It was one anomaly that I felt the need to rectify.
An anomaly that is specific to my place of birth. I have looked upon this mountain all my life, from the first days that I was old enough to observe the world around me from my bedroom window.
Croagh Patrick, that's what they call it. Named after our patron saint, who is said to have climbed it, and spent 40 days and nights at the summit. The nut job.
I have several monkeys on my back these days, lists upon lists in my bedtime head, of things I must accomplish and challenges I must meet. Because, you see, I am aware now of my mortality, and I do not wish to be tortured by any regrets on my death bed.
So the brother and I turned pilgrim on Easter Sunday, and we set off at the pace set by him - the older, the fitter and the healthier of the two of us. It has always been so, on every adventure.
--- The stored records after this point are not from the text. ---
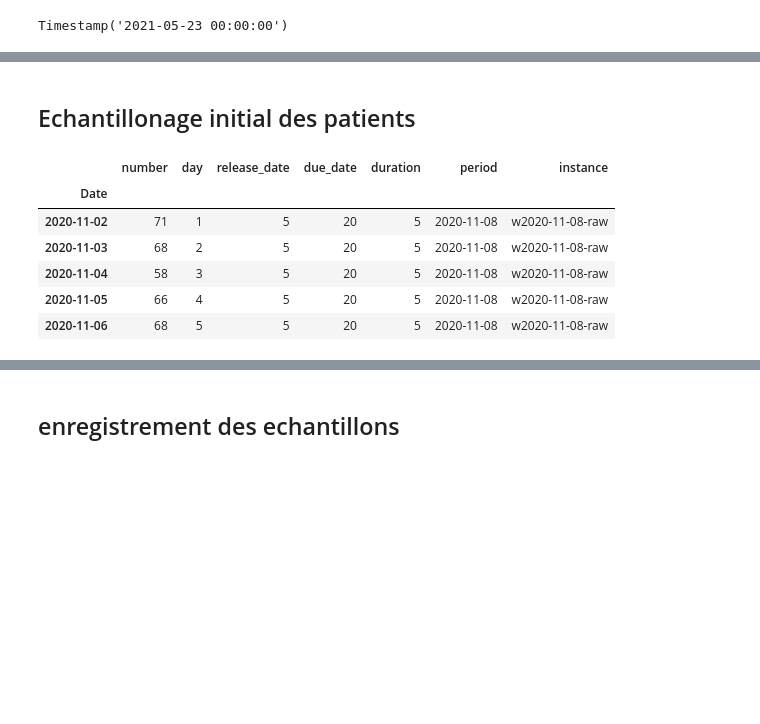
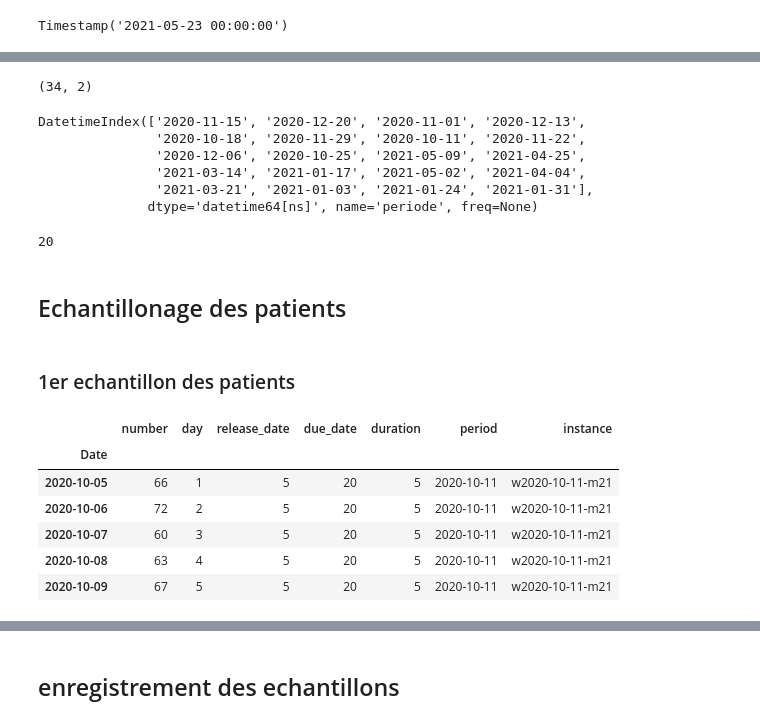
Before and after one commit to MalcomChumchouaPenda/rcemp-dial, a Jupyter notebook: notebooks/benchmarking_HGD.ipynb, the cells around one changed output, grey strips where cells are left out. Saved outputs shown, nothing was run; the diff lists cells and outputs as text; code cells hidden in the pictures; blank space fills up the shorter version.

```diff
--- a/notebooks/benchmarking_HGD.ipynb
+++ b/notebooks/benchmarking_HGD.ipynb
@@ -580,6 +684,7 @@ np.random.seed(0)
 ## Echantillonage des semaines
 ces echantillons sont utilises pour la comparaison entre ordonnancement manuel et intelligent
 # %%
-debut_sample1 = max(debut_seances, debut_pannes)
+# debut_sample1 = max(debut_seances, debut_pannes)
+debut_sample1 = debut_seances
 debut_sample1
 # %% [output]
@@ -587,5 +692,16 @@ Timestamp('2020-11-06 00:00:00')
 # %%
-fin_sample1 = min(fin_seances, fin_pannes)
+# fin_sample1 = min(fin_seances, fin_pannes)
+fin_sample1 = fin_seances
 fin_sample1
 # %% [output]
 Timestamp('2021-05-23 00:00:00')
+# %%
+periode_sample1 = temps_finaux.mean(axis=1).resample('W').max()
+periode_sample1 = periode_sample1[periode_sample1 < 10000]
+periode_sample1 = periode_sample1[debut_sample1:fin_sample1]
+periode_sample1.index.name = 'periode'
+periode_sample1.name = '_'
+periode_sample1 = periode_sample1.reset_index().drop('_', axis=1)
+periode_sample1['annee'] = periode_sample1['periode'].dt.year
+periode_sample1 = periode_sample1[periode_sample1['annee'] > 2019]
+periode_sample1
@@ -652,17 +735,45 @@ dtype: object
+# %%
+periode_sample1.shape
+# %% [output]
+(34, 2)
+# %%
+nb_sample1 = 10
+periode_sample2 = []
+for annee, group in periode_sample1.groupby('annee'):
+    choice = np.random.choice(group.index, size=nb_sample1, replace=False)
+    periode_sample2.append(group.loc[choice])
+periode_sample2 = pd.concat(periode_sample2)
+periode_sample2.set_index('periode', inplace=True)
+periode_sample2 = periode_sample2.index
+periode_sample2
+# %% [output]
+DatetimeIndex(['2020-11-15', '2020-12-20', '2020-11-01', '2020-12-13',
+               '2020-10-18', '2020-11-29', '2020-10-11', '2020-11-22',
+               '2020-12-06', '2020-10-25', '2021-05-09', '2021-04-25',
+               '2021-03-14', '2021-01-17', '2021-05-02', '2021-04-04',
+               '2021-03-21', '2021-01-03', '2021-01-24', '2021-01-31'],
+              dtype='datetime64[ns]', name='periode', freq=None)
+# %%
+len(periode_sample2)
+# %% [output]
+20
 # %% [markdown]
-## Echantillonage initial des patients
+## Echantillonage des patients
+# %% [markdown]
+###  1er echantillon des patients
 # %%
-patient_sample1 = patients[patients.period.isin(periode_sample)].copy()
-patient_sample1['instance'] = patient_sample1.period.dt.strftime('w%Y-%m-%d-raw')
+instance_key1 = len(machines_utiles)
+patient_sample1 = patients[patients.period.isin(periode_sample2)].copy()
+patient_sample1['instance'] = patient_sample1.period.dt.strftime(f'w%Y-%m-%d-m{instance_key1}')
 patient_sample1.head()
 # %% [output]
 |  | number | day | release_date | due_date | duration | period | instance |
 | Date |  |  |  |  |  |  |  |
-| 2020-11-02 | 71 | 1 | 5 | 20 | 5 | 2020-11-08 | w2020-11-08-raw |
-| 2020-11-03 | 68 | 2 | 5 | 20 | 5 | 2020-11-08 | w2020-11-08-raw |
-| 2020-11-04 | 58 | 3 | 5 | 20 | 5 | 2020-11-08 | w2020-11-08-raw |
-| 2020-11-05 | 66 | 4 | 5 | 20 | 5 | 2020-11-08 | w2020-11-08-raw |
-| 2020-11-06 | 68 | 5 | 5 | 20 | 5 | 2020-11-08 | w2020-11-08-raw |
+| 2020-10-05 | 66 | 1 | 5 | 20 | 5 | 2020-10-11 | w2020-10-11-m21 |
+| 2020-10-06 | 72 | 2 | 5 | 20 | 5 | 2020-10-11 | w2020-10-11-m21 |
+| 2020-10-07 | 60 | 3 | 5 | 20 | 5 | 2020-10-11 | w2020-10-11-m21 |
+| 2020-10-08 | 63 | 4 | 5 | 20 | 5 | 2020-10-11 | w2020-10-11-m21 |
+| 2020-10-09 | 67 | 5 | 5 | 20 | 5 | 2020-10-11 | w2020-10-11-m21 |
 # %%
 patient_sample1.shape
 # %% [output]
```
Also changed, not shown: parts of 49 cells of this notebook, 27 other files.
He in the lead, me trailing behind.
Going up was tough, but satisfying in that way that a gruelling physical effort can be. The reward came with the view from the top, across Clew Bay on a glorious afternoon.
Coming down was the real challenge. There is the feeling always that if you begin to fall, you won’t be able to stop yourself, and you will roll until something hard breaks your fall and knocks the stuffing out of you.
But then, the idea is that this climb is a penance. It is supposed to punish the spirit in some way, draw out the badness, exorcise the demons that you carry in the form of sins committed, and lies told.
I had 29 years of bad stuff for which I had to repent. Rather efficiently, I sorted the lot of it in the three and a half hours it took to get up and down, and the further two days it took for my legs to stop aching.
There is the satisfaction now that the mountain has been conquered.
I won’t ever climb it again. That was my day. When I get my new kidney, I’ll not be bringing it near any rocks or hard places.